Window bars (also called safety bars and security bars) are metal bars that are installed to prevent intruders from entering a building. As an unintended consequence, window bars can slow or prevent egress during an emergency.
Roughly 25 people die or are injured annually in fires where escape is hindered by window bars.
According to the National Fire Protection Agency, the number of deaths caused by fire related to security bars is on the rise.
The fear of burglary, theft and/or physical attack presents a greater perceived risk than the threat of fire.
Seventy people died in a hotel fire on August 18, 2001 in the Philippines. The victims were trapped inside the six-story hotel by window bars.
Advantages of Window Bars
They are a deterrent to potential burglars. They are mostly used in ground-floor windows, which are most vulnerable to intrusion.
They provide a sense of security to building occupants.
They can prevent children from falling out of the window.
Disadvantages of Window Bars
They can block the exit for occupants during an emergency, such as a fire. The occupants may feel secure from burglary, but they have severely limited their avenues of egress. Ironically, it is possible for occupants to become trapped behind window bars while trying to escape from an intruder who has managed to enter the building.
They can potentially block the entry point for firefighters.
Houses equipped with window bars can potentially decrease the home’s property value. Window bars can make a neighborhood appear insecure to potential home buyers.
Requirements for a Quick-Release Mechanism
According to the 2006 International Residential Code (IRC), basements and sleeping rooms should have at least one operable emergency escape and rescue opening. Windows that are equipped with bars and which are intended for emergency egress should have a quick-release mechanism installed. If a room’s egress requirements are already satisfied by another window or door, it is still helpful for window bars to be equipped with a quick-release mechanism. Where window bars are installed in windows that are part of a building’s means of egress, the IRC requires that they be equipped with a quick-release mechanism that complies with the following requirements:
It should be accessible from the inside of the house. Although not addressed by the IRC, the device should not be accessible from outside the house if the window were to be broken.
It should not require a key or combination. Likely reasons for this requirement are as follows:
During an emergency, occupants may become too panicked or confused to remember the combination or where they put the key.
Fire and smoke may prevent access to the key or obscure view of the lock.
Occupants may not know the combination or know where the key was placed.
It should not require any special tools, such as a screwdriver.
The mechanism should be able to be operated with relatively little force. Children and the elderly should be strong enough to operate the release mechanism.
Operation of the mechanism should not require special knowledge.
Although beyond the scope of InterNACHI’s Standards of Practice, inspectors may want to test release mechanisms to make sure that they comply with the IRC’s requirements. Even if the mechanism appears functional, it is possible that its ability to operate has become compromised by rust, paint, or some other factor.

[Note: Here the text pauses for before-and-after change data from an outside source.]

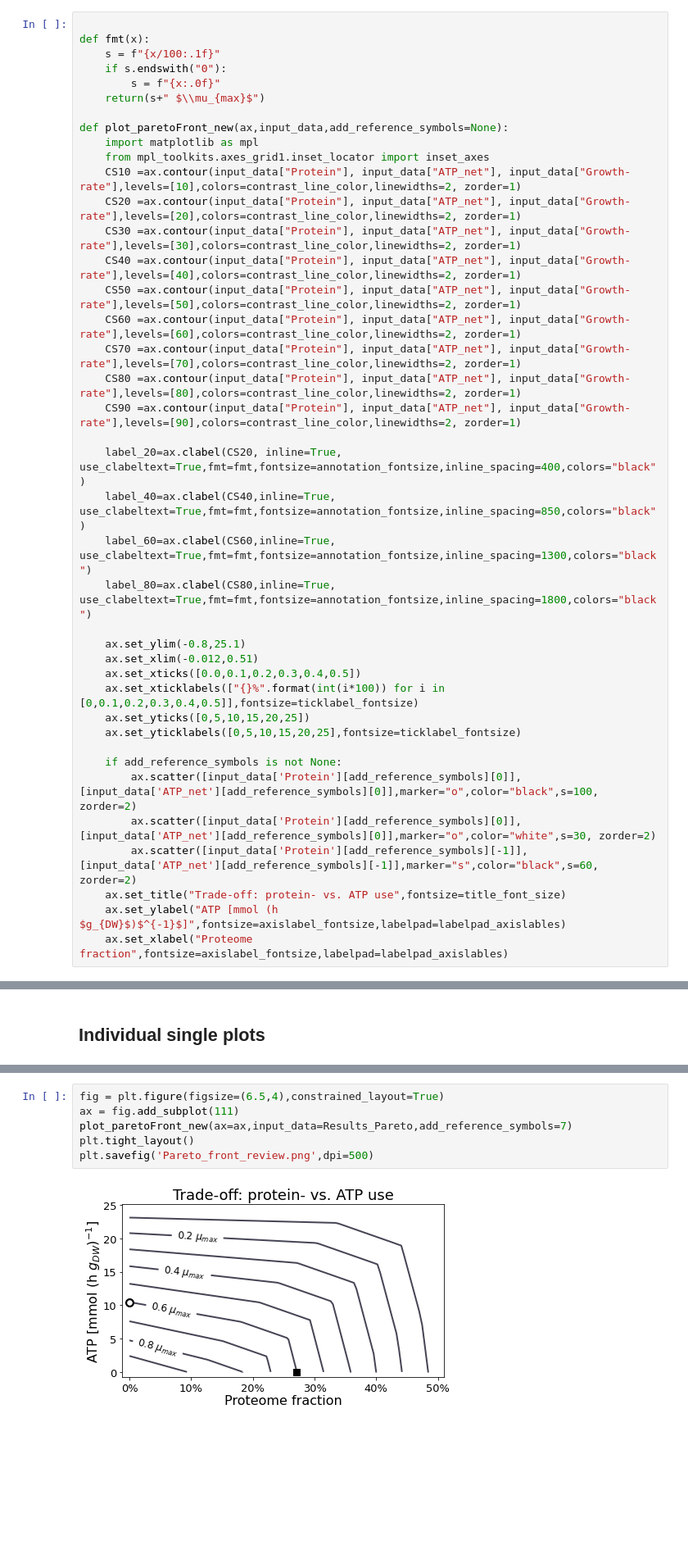
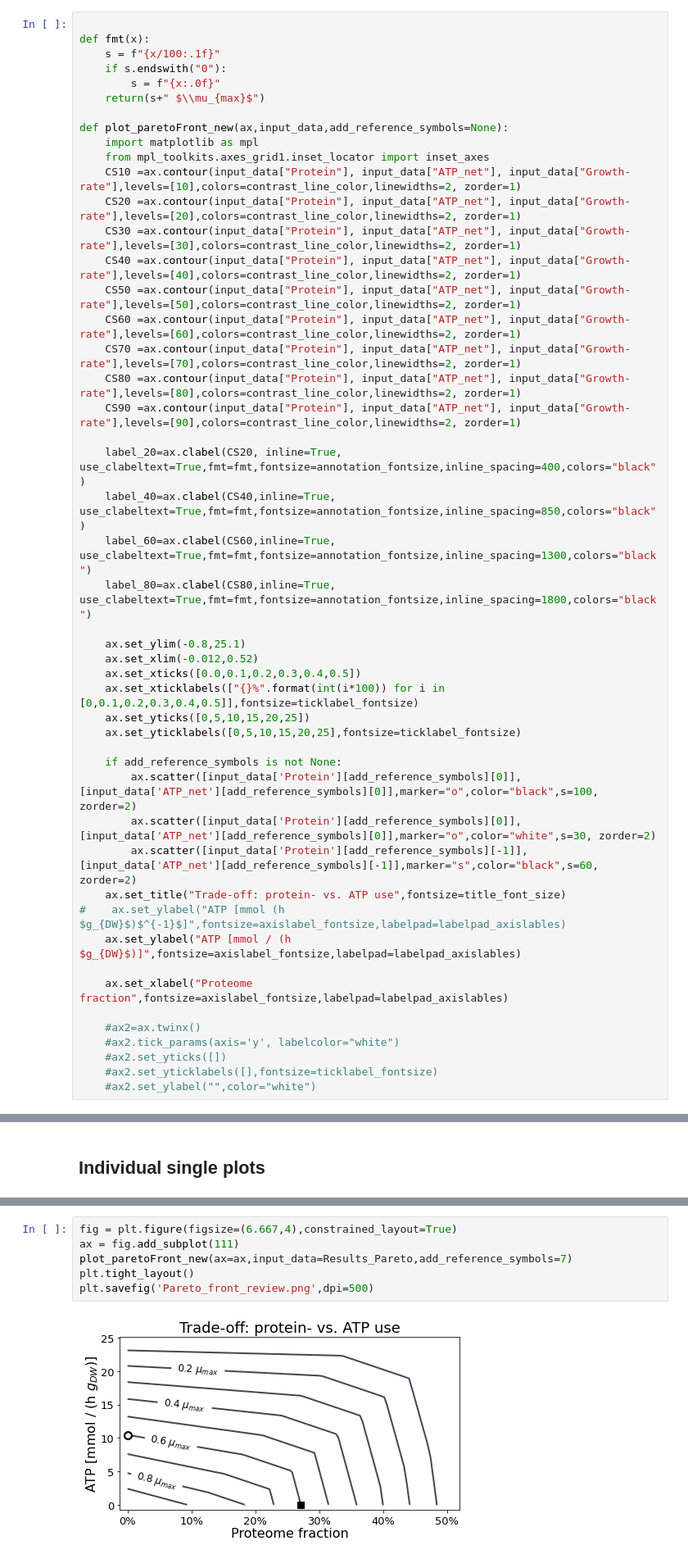
Before and after one commit to SysBioInra/rbatools, a Jupyter notebook: figure_for_manuscript/Figures_reviewed_article.ipynb, the cells around one changed output, grey strips where cells are left out. Shown: that part at 82% size. Cells and saved outputs as stored; diff of their text form; blank space fills up the shorter version.

```diff
--- a/figure_for_manuscript/Figures_reviewed_article.ipynb
+++ b/figure_for_manuscript/Figures_reviewed_article.ipynb
@@ -418,7 +425,7 @@ def plot_paretoFront_new(ax,input_data,add_reference_symbols=None):
     label_80=ax.clabel(CS80,inline=True, use_clabeltext=True,fmt=fmt,fontsize=annotation_fontsize,inline_spacing=1800,colors="black")
 
     ax.set_ylim(-0.8,25.1)
-    ax.set_xlim(-0.012,0.51)
+    ax.set_xlim(-0.012,0.52)
     ax.set_xticks([0.0,0.1,0.2,0.3,0.4,0.5])
     ax.set_xticklabels(["{}%".format(int(i*100)) for i in [0,0.1,0.2,0.3,0.4,0.5]],fontsize=ticklabel_fontsize)
     ax.set_yticks([0,5,10,15,20,25])
@@ -429,8 +436,16 @@ def plot_paretoFront_new(ax,input_data,add_reference_symbols=None):
         ax.scatter([input_data['Protein'][add_reference_symbols][0]],[input_data['ATP_net'][add_reference_symbols][0]],marker="o",color="white",s=30, zorder=2)
         ax.scatter([input_data['Protein'][add_reference_symbols][-1]],[input_data['ATP_net'][add_reference_symbols][-1]],marker="s",color="black",s=60, zorder=2)
     ax.set_title("Trade-off: protein- vs. ATP use",fontsize=title_font_size)
-    ax.set_ylabel("ATP [mmol (h $g_{DW}$)$^{-1}$]",fontsize=axislabel_fontsize,labelpad=labelpad_axislables)
+#    ax.set_ylabel("ATP [mmol (h $g_{DW}$)$^{-1}$]",fontsize=axislabel_fontsize,labelpad=labelpad_axislables)
+    ax.set_ylabel("ATP [mmol / (h $g_{DW}$)]",fontsize=axislabel_fontsize,labelpad=labelpad_axislables)
+
     ax.set_xlabel("Proteome fraction",fontsize=axislabel_fontsize,labelpad=labelpad_axislables)
+
+    #ax2=ax.twinx()
+    #ax2.tick_params(axis='y', labelcolor="white")
+    #ax2.set_yticks([])
+    #ax2.set_yticklabels([],fontsize=ticklabel_fontsize)
+    #ax2.set_ylabel("",color="white")
 # %%
 def plot_ribosome_efficiency_sampling(ax,input_data,glucose_concentrations):
     color_dict = {0.0125:"steelblue",
@@ -661,9 +657,9 @@ plt.savefig('Pareto_variables_review.png',dpi=500)
 # %%
-fig = plt.figure(figsize=(6.5,4),constrained_layout=True)
+fig = plt.figure(figsize=(6.667,4),constrained_layout=True)
 ax = fig.add_subplot(111)
 plot_paretoFront_new(ax=ax,input_data=Results_Pareto,add_reference_symbols=7)
 plt.tight_layout()
 plt.savefig('Pareto_front_review.png',dpi=500)
 # %% [output]
-[figure, old version]
+[figure, new version]
 # %%
```
Also changed, not shown: parts of 14 cells of this notebook.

Inspectors should call out any hindrances to the release mechanism’s functionality as a safety defect.
In summary, window bars are valuable anti-burglary features in residences, but they should be able to be easily disengaged so occupants are not trapped during an emergency.
by Nick Gromicko, CMI® and Kenton Shepard
Courtesy of InterNachi